This passage is powerful, but arriving at this passage after 6 months studying 1 Peter carries even more weight. We will suffer. Life will get harder. Don’t try to take an easy way out. Humble yourselves under the mighty hand of God so that he may exalt you the proper time (and not a moment earlier). The suffering will end. The pain will end. But in the mean time, allow God to use it as an instrument of humbling in your life. He will end the suffering. He will exalt you, but let it be on his timetable.
There is an enemy who wants to allow suffering to devour you. He doesn’t want you to finish this race well. Resist him. Stand firm. Know that you are not alone. The same suffering you are going through is being presently experienced by other Christians in the world. And your lifetime, even if you live to 120, is a brief moment compared to eternity. So don’t settle for a temporal moment of happiness forsaking the eternal promise God provides.

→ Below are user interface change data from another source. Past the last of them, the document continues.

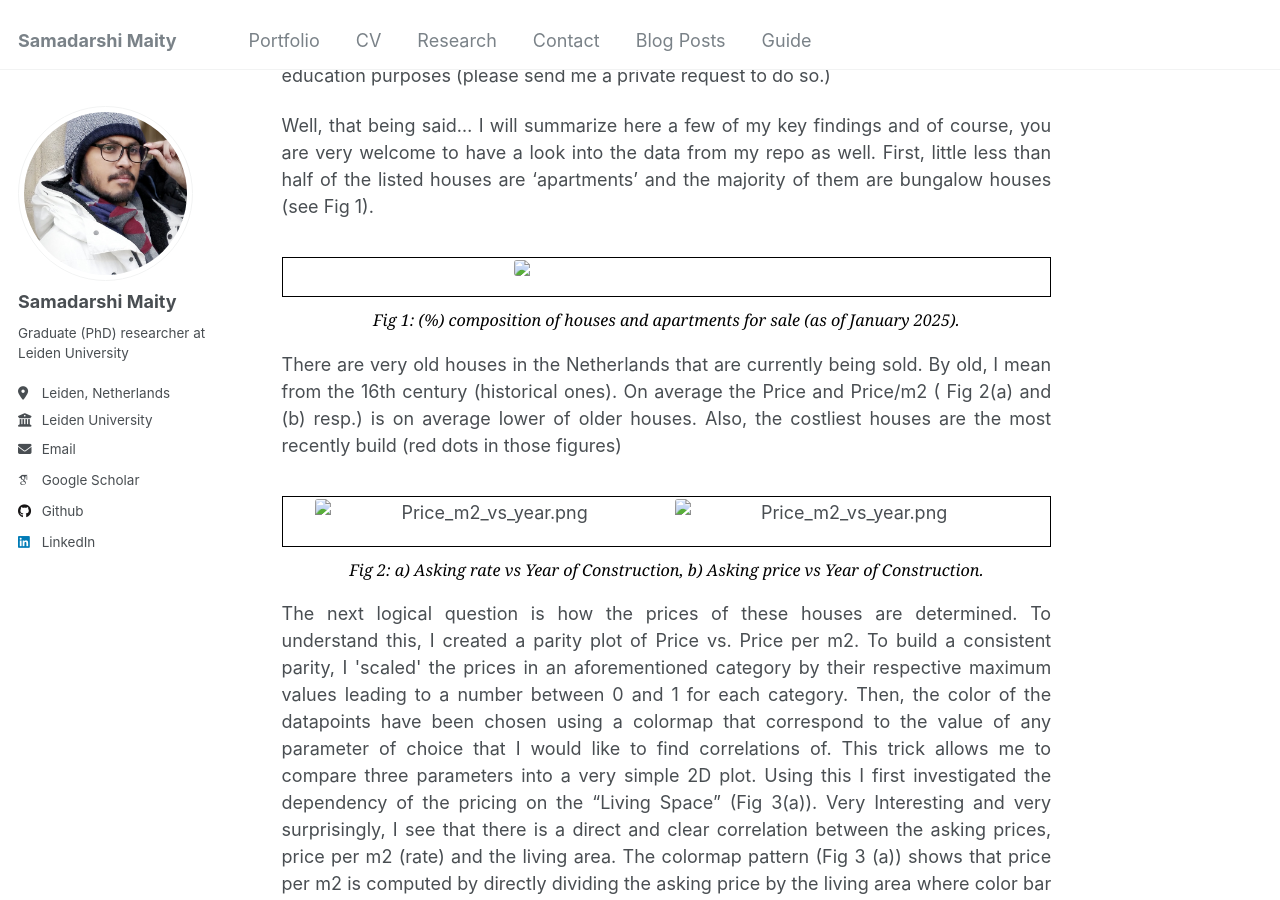
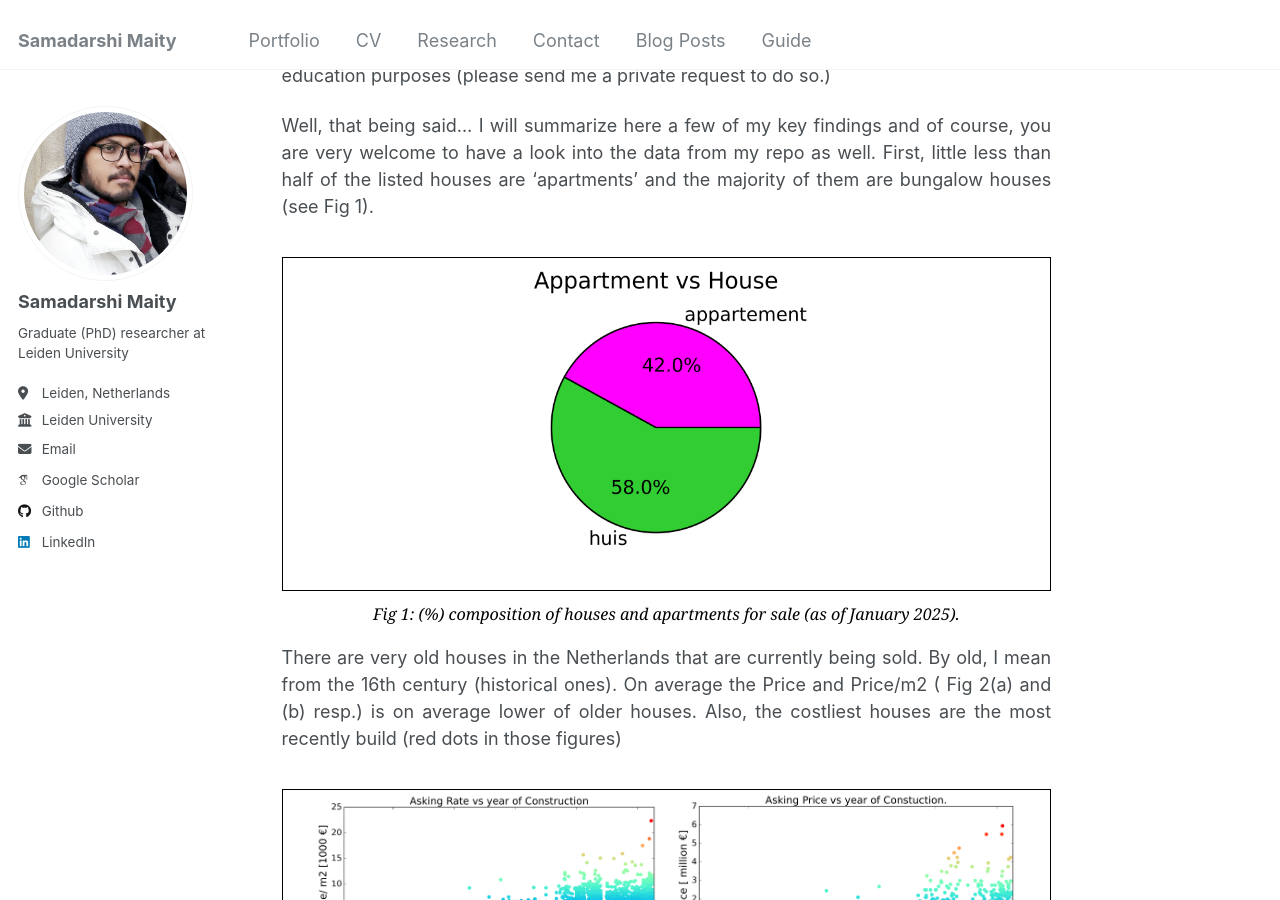
Before and after one commit to Samadarshi-Maity/Samadarshi-Maity.github.io, a Jekyll site: the page built from _portfolio/portfolio-2.html, in a window 1280 px wide and 900 px high, scrolled down 740 px. Built offline with Jekyll 4.4.1, drawn with Linux system fonts in a browser that asks for light colours; some web fonts are replaced.

Commit message:
Update portfolio-2.html

```diff
--- a/_portfolio/portfolio-2.html
+++ b/_portfolio/portfolio-2.html
@@ -93,7 +93,7 @@
 
 	<figure class="image-wrapper single-image">
         	<div class="image-container">
-            		<img src ="Plots/house_vsapp.png" class="center" >
+            		<img src ="/images/housing/house_vsapp.png" class="center" >
         	</div>
         	<figcaption class="image-caption">Fig 1: (%) composition of houses and apartments for sale (as of January 2025).</figcaption>
     	</figure>
@@ -103,8 +103,8 @@
 	</p>
  	<figure class="image-wrapper two-columns">
     		<div class="image-container">
-        		<img src="Plots/Price_m2_vs_year.png" alt="Price_m2_vs_year.png">
-        		<img src="Plots/Price_vs_year.png" alt="Price_m2_vs_year.png">
+        		<img src="/images/housing/Price_m2_vs_year.png" alt="Price_m2_vs_year.png">
+        		<img src="/images/housing/Price_vs_year.png" alt="Price_m2_vs_year.png">
     		</div>
 		<figcaption class="image-caption"> Fig 2: a) Asking rate vs Year of Construction, b) Asking price vs Year of Construction.</figcaption>
 	</figure>
@@ -117,9 +117,9 @@
 	<!.........  This is a standard template for the images I will add>
 	<figure class="image-wrapper three-columns">
     		<div class="image-container">
-        		<img src="Plots/parity_living_area.png" alt="parity_living_area.png">
-        		<img src="Plots/parity_plot_area.png" alt="parity_plot_area.png">
-			<img src="Plots/parity_external_storage.png" alt="parity_external_storage.png">
+        		<img src="/images/housing/parity_living_area.png" alt="parity_living_area.png">
+        		<img src="/images/housing/parity_plot_area.png" alt="parity_plot_area.png">
+			<img src="/images/housing/parity_external_storage.png" alt="parity_external_storage.png">
     		</div>
 		<figcaption class="image-caption"> Fig 3: a) Parity plot with data colored according to Living Area, b) Parity plot with data colored according to Total Plot Area, c) Parity plot with data colored according to the External Storage Space.</figcaption>
 	</figure>
@@ -138,8 +138,8 @@
 	<!.........  This is a standard template for the images I will add>
 	<figure class="image-wrapper two-columns">
     		<div class="image-container">
-       	 		<img src="Plots/price_m2_vs_rooms.png" alt="parity_living_area.png">
-        		<img src="Plots/price_vs_rooms.png" alt="price_vs_rooms.png">
+       	 		<img src="/images/housing/price_m2_vs_rooms.png" alt="parity_living_area.png">
+        		<img src="/images/housing/price_vs_rooms.png" alt="price_vs_rooms.png">
     		</div>
 	<figcaption class="image-caption" > Fig 4: a) Variation of Asking rate with Room specifications, b) Variation of total price with room specifications.</figcaption>
 	</figure>
@@ -151,7 +151,7 @@
 
 	<figure class="image-wrapper single-image">
 		<div class="image-container">
-			<img src ="Plots/price_vs_floors.png">
+			<img src ="/images/housing/price_vs_floors.png">
         	</div>
 	<	figcaption class="image-caption"> Fig 5: Mean Asking price vs Number of floors
 	</figcaption>
@@ -174,8 +174,8 @@
 	<!.........  This is a standard template for the images I will add>
 	<figure class="image-wrapper two-columns">
     	<div class="image-container">
-        <img src="Plots/price_m2_vs_energy.png" alt="price_m2_vs_energy.png">
-        <img src="Plots/Price_vs_energy.png" alt="price_vs_energy.png">
+        <img src="/images/housing/price_m2_vs_energy.png" alt="price_m2_vs_energy.png">
+        <img src="/images/housing/Price_vs_energy.png" alt="price_vs_energy.png">
     	</div>
 	<figcaption class="image-caption"> Fig 5: a) Variation of Asking rate with Energy Label, b) Variation of total price with Energy Label.</figcaption>
 	</figure>
```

Since this song and “Shepherd the Flock” are linked together through the Scripture, we wanted to link them together somehow. 1 Peter 5:5 is used in both songs. It speaks of how elders must be humble before God, and then it moves to calling the entire church to be humble before God. We added a subtle connecting piece at the beginning of “Humble Yourselves” by having Leah Wilson play the melody line of “Shepherd the Flock” in the intro. The chords that I am playing on the hammered dulcimer are different than the previous song, but we just borrow the melody for the intro to connect the two pieces. It’s those kind of details that we realize not everyone will pick up but we honestly feel like it is a sacrifice of praise (Heb. 13:15; Ps. 50:14) to lead music in an excellent manner (Ps. 33:3).
The Scripture is intense; therefore, the song needed to be intense. The chorus was written first as a call and response section simply singing through the NASB version of verse 6. How can we come up with better words than God’s? The remainder of the song consisted of two stanzas with a total of 4 content lines that came from the different verses around the Scripture:
“Our God is opposed to the proud but He gives grace to the humble” (v.5)
“I will cast all my cares upon Him for I know that He cares for me” (v. 7)
“There’s an enemy that roars like a lion seeking someone to destroy” (v. 8)
“But there’s a King who has promised His returning, and then my suffering will finally be through” (v. 9-11)
We wanted the song to be very subdued until the last line above. So the key, voicing, and arrangement all had to work towards that moment in the song. We made the “enemy” line very dark and low and then made the “King” line huge and triumphant. When you get to that point in the song, it feels like the roof is taking flight.
Ted Collins and Richenda Brown did such a great job taking the vision of this song and vocalizing the power and strength of these words. Peggy McHugh and John Kennerly also added so much richness on their vocals.
I am so appreciative for the kind words concerning this song and can’t wait to sing it more with you.
We are releasing the live worship album on January 26th, until then though, you can listen to the recording of it from last Sunday at church around the 63 minute mark.